  1. Syria is a dangerous game for Israel. If the IDF gets pulled into an open conflict it could end up in a very long war like the one with Iran and Iraq. The IDF is not an organization which can exist over a long term conflict. The USA is not in a position to support another war. Israel and Syria would bring in support from the USA and Iran along with others. I am not sure how the Israel will hold up with hundreds and possible thousands killed and continued never ending war. As much as they like to brag about the very expensive rocket intercept system it protects less than 1/2 of one percent of Israel. It is a very dangerous time for Israel and people like bibi not help the matter.

  2. Four months of televised scenes from Syria have set in stone the evaluation of what is transpiring. When the protests began, only a few voices pointed out that a small percentage of the population was participating–excuse was that fear kept the majority silent. When marches occurred in other parts of country, again a few voices pointed out that they had not taken place in Aleppo and Damascus and that many of these areas were areas of strong Muslim Brotherhood influence and had participated in the 1980s rebellion. When the US/EU media demanded negotiations, few questioned why the “democracy movement” did not accept any venue offered by the regime–excuses of too little too late, not to trusted, etc.

    Now, Tony Badran’s call for returning our ambassador from Syria is offered as a tool to overthrow Bashar Assad. The list of states he would employ to topple the Baathist reads out as the alignment that George W and the neocons were using before the Syrian “Spring”–France, Qatar (and its Al Jazeera), Saudi Arabia, and Turkey. For all the “concern” for the Syrian population–which does not extend to such minorities as the Alawites, Druze, Christians, etc–and support for democracy (as long as it does not extend to the Arab monarchies and oil), Badran’s essay is but a redux of the neocon master plan to destroy any semblance of Arab resistance to US and Israeli domination.

    Iraq is a shambles. Syria is now the target for “regime change.” Checking the list, Iran will be next on the “hit” list.

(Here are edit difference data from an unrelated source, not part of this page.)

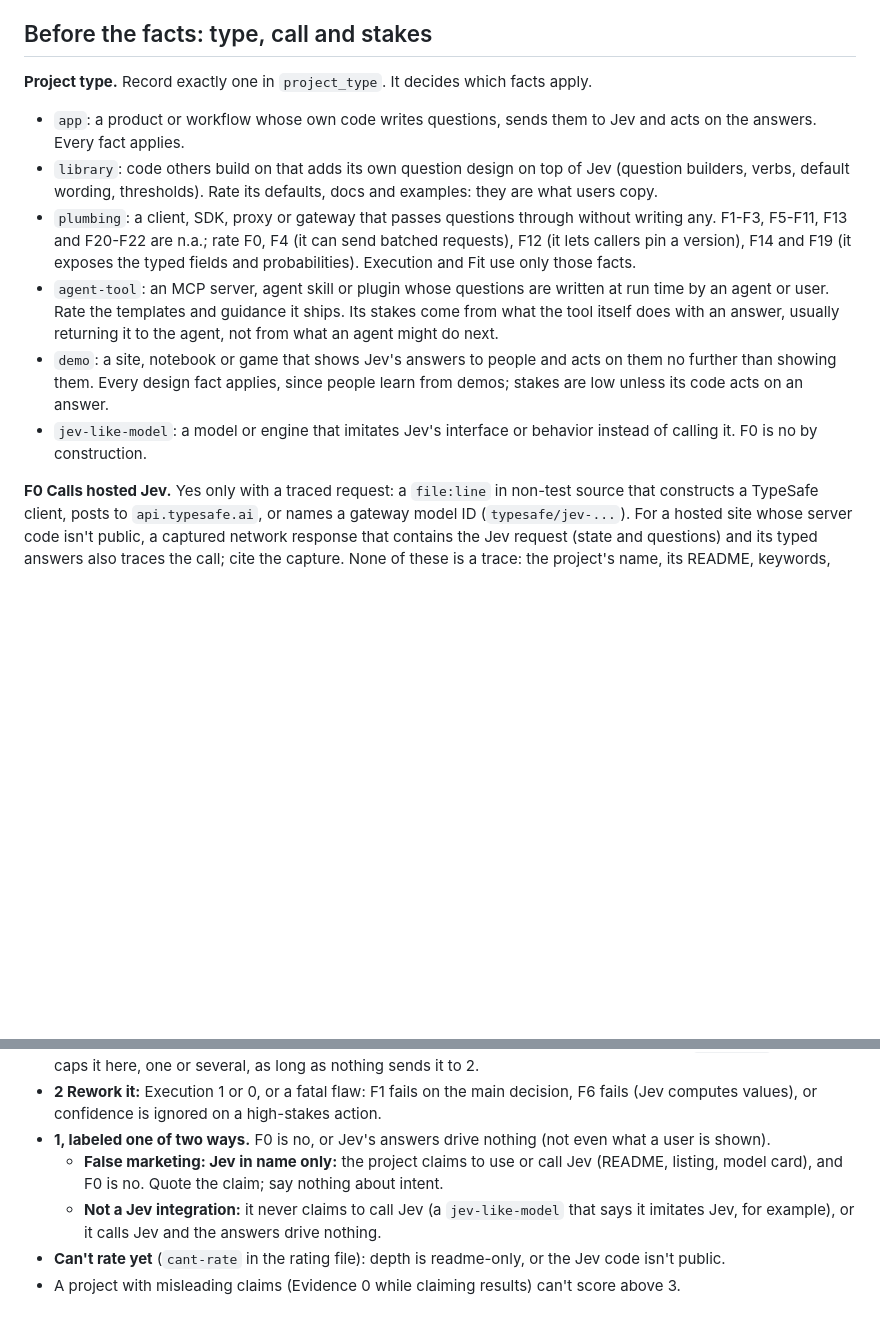
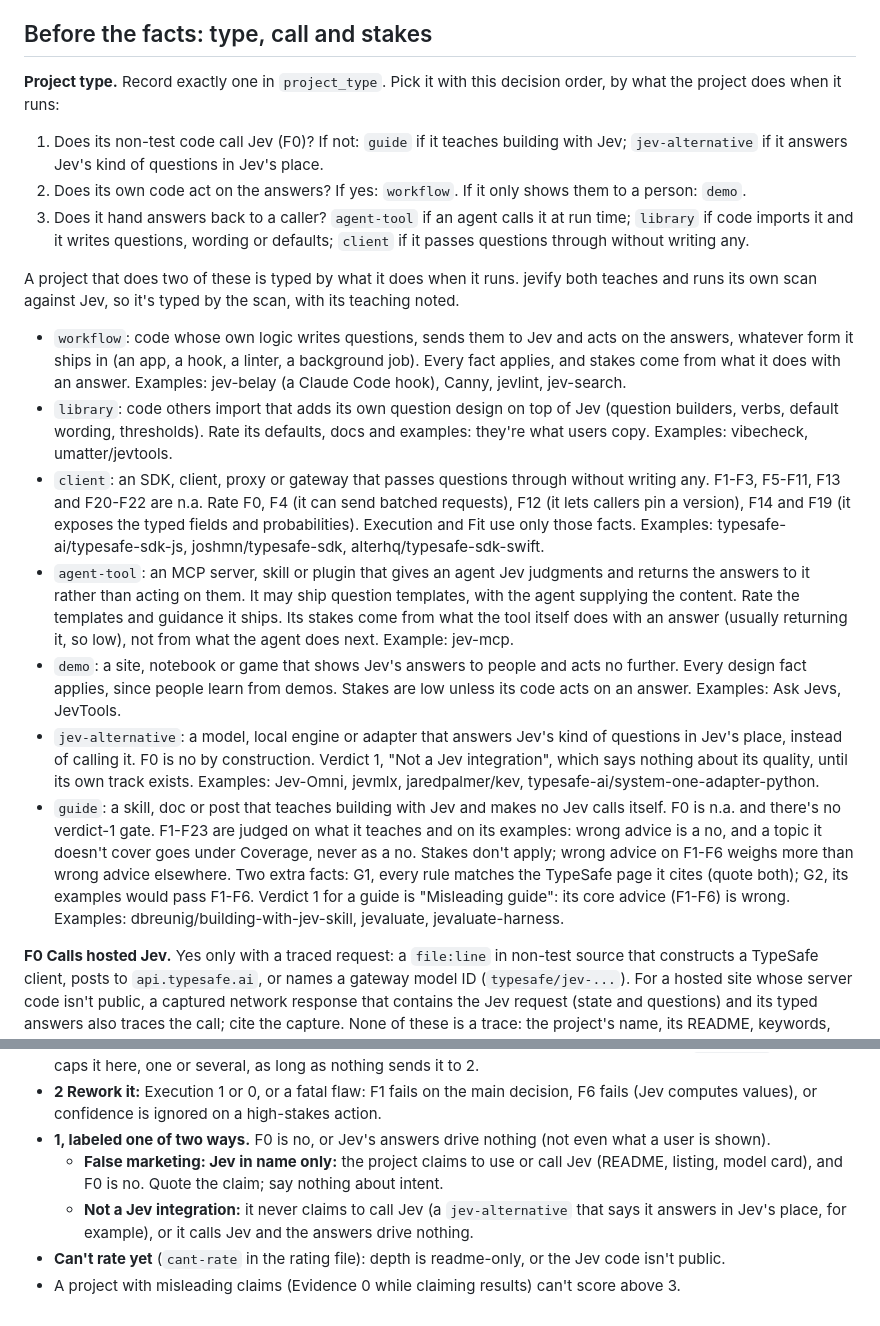
Before and after one commit to madisonrickert/jev-mode, a Markdown page: jevaluate/rubric.md, 2 parts joined by grey strips. GitHub-like rendering; blank space fills up the shorter version.

```diff
--- a/jevaluate/rubric.md
+++ b/jevaluate/rubric.md
@@ -4,13 +4,20 @@ Facts first, scores second. The rules behind each fact, with their sources, are
 
 ## Before the facts: type, call and stakes
 
-**Project type.** Record exactly one in `project_type`. It decides which facts apply.
-- `app`: a product or workflow whose own code writes questions, sends them to Jev and acts on the answers. Every fact applies.
-- `library`: code others build on that adds its own question design on top of Jev (question builders, verbs, default wording, thresholds). Rate its defaults, docs and examples: they are what users copy.
-- `plumbing`: a client, SDK, proxy or gateway that passes questions through without writing any. F1-F3, F5-F11, F13 and F20-F22 are n.a.; rate F0, F4 (it can send batched requests), F12 (it lets callers pin a version), F14 and F19 (it exposes the typed fields and probabilities). Execution and Fit use only those facts.
-- `agent-tool`: an MCP server, agent skill or plugin whose questions are written at run time by an agent or user. Rate the templates and guidance it ships. Its stakes come from what the tool itself does with an answer, usually returning it to the agent, not from what an agent might do next.
-- `demo`: a site, notebook or game that shows Jev's answers to people and acts on them no further than showing them. Every design fact applies, since people learn from demos; stakes are low unless its code acts on an answer.
-- `jev-like-model`: a model or engine that imitates Jev's interface or behavior instead of calling it. F0 is no by construction.
+**Project type.** Record exactly one in `project_type`. Pick it with this decision order, by what the project does when it runs:
+1. Does its non-test code call Jev (F0)? If not: `guide` if it teaches building with Jev; `jev-alternative` if it answers Jev's kind of questions in Jev's place.
+2. Does its own code act on the answers? If yes: `workflow`. If it only shows them to a person: `demo`.
+3. Does it hand answers back to a caller? `agent-tool` if an agent calls it at run time; `library` if code imports it and it writes questions, wording or defaults; `client` if it passes questions through without writing any.
+
+A project that does two of these is typed by what it does when it runs. jevify both teaches and runs its own scan against Jev, so it's typed by the scan, with its teaching noted.
+
+- `workflow`: code whose own logic writes questions, sends them to Jev and acts on the answers, whatever form it ships in (an app, a hook, a linter, a background job). Every fact applies, and stakes come from what it does with an answer. Examples: jev-belay (a Claude Code hook), Canny, jevlint, jev-search.
+- `library`: code others import that adds its own question design on top of Jev (question builders, verbs, default wording, thresholds). Rate its defaults, docs and examples: they're what users copy. Examples: vibecheck, umatter/jevtools.
+- `client`: an SDK, client, proxy or gateway that passes questions through without writing any. F1-F3, F5-F11, F13 and F20-F22 are n.a. Rate F0, F4 (it can send batched requests), F12 (it lets callers pin a version), F14 and F19 (it exposes the typed fields and probabilities). Execution and Fit use only those facts. Examples: typesafe-ai/typesafe-sdk-js, joshmn/typesafe-sdk, alterhq/typesafe-sdk-swift.
+- `agent-tool`: an MCP server, skill or plugin that gives an agent Jev judgments and returns the answers to it rather than acting on them. It may ship question templates, with the agent supplying the content. Rate the templates and guidance it ships. Its stakes come from what the tool itself does with an answer (usually returning it, so low), not from what the agent does next. Example: jev-mcp.
+- `demo`: a site, notebook or game that shows Jev's answers to people and acts no further. Every design fact applies, since people learn from demos. Stakes are low unless its code acts on an answer. Examples: Ask Jevs, JevTools.
+- `jev-alternative`: a model, local engine or adapter that answers Jev's kind of questions in Jev's place, instead of calling it. F0 is no by construction. Verdict 1, "Not a Jev integration", which says nothing about its quality, until its own track exists. Examples: Jev-Omni, jevmlx, jaredpalmer/kev, typesafe-ai/system-one-adapter-python.
+- `guide`: a skill, doc or post that teaches building with Jev and makes no Jev calls itself. F0 is n.a. and there's no verdict-1 gate. F1-F23 are judged on what it teaches and on its examples: wrong advice is a no, and a topic it doesn't cover goes under Coverage, never as a no. Stakes don't apply; wrong advice on F1-F6 weighs more than wrong advice elsewhere. Two extra facts: G1, every rule matches the TypeSafe page it cites (quote both); G2, its examples would pass F1-F6. Verdict 1 for a guide is "Misleading guide": its core advice (F1-F6) is wrong. Examples: dbreunig/building-with-jev-skill, jevaluate, jevaluate-harness.
 
 **F0 Calls hosted Jev.** Yes only with a traced request: a `file:line` in non-test source that constructs a TypeSafe client, posts to `api.typesafe.ai`, or names a gateway model ID (`typesafe/jev-...`). For a hosted site whose server code isn't public, a captured network response that contains the Jev request (state and questions) and its typed answers also traces the call; cite the capture. None of these is a trace: the project's name, its README, keywords, docs, test fixtures, an adapter that imitates Jev's API, or `jev_callsites.py` mentions. F0 no means verdict 1.
 
@@ -95,6 +102,6 @@ The improvement loop: **evaluate** on labels, then **calibrate** (change the num
 - **2 Rework it:** Execution 1 or 0, or a fatal flaw: F1 fails on the main decision, F6 fails (Jev computes values), or confidence is ignored on a high-stakes action.
 - **1, labeled one of two ways.** F0 is no, or Jev's answers drive nothing (not even what a user is shown).
   - **False marketing: Jev in name only:** the project claims to use or call Jev (README, listing, model card), and F0 is no. Quote the claim; say nothing about intent.
-  - **Not a Jev integration:** it never claims to call Jev (a `jev-like-model` that says it imitates Jev, for example), or it calls Jev and the answers drive nothing.
+  - **Not a Jev integration:** it never claims to call Jev (a `jev-alternative` that says it answers in Jev's place, for example), or it calls Jev and the answers drive nothing.
 - **Can't rate yet** (`cant-rate` in the rating file): depth is readme-only, or the Jev code isn't public.
 - A project with misleading claims (Evidence 0 while claiming results) can't score above 3.
```
Also changed, not shown: jevaluate/README.md (+1 -1 lines), jevaluate/read.md (+2 -2 lines).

Then groups like Hezbollah and Hamas should easily fall. With no Arab opposition left, US hegemony is assured. As for Israeli-Palestinian talks, do you really expect anything but some “Bantustans” to be created to keep the Palestinians in line when there is no Arab support for statehood?

    Badran’s worse call is that the destruction of the Baathist government will usher in a smooth transition. Just as in Iraq, the Washington wonks that control America’s foreign will be wrong. There are knowledgeable people who have written and spoke of the coming turmoil that will ensue–sectarian, regional, ethnic, rural-urban, etc. The real goal is to achieve another “Iraq” in Syria–the dissolution of the state and the rise of mini-entities confronting one another.

    Syria will return to what it was for twenty-five years after its independence–a struggle between contesting foreign powers.

Comments are closed.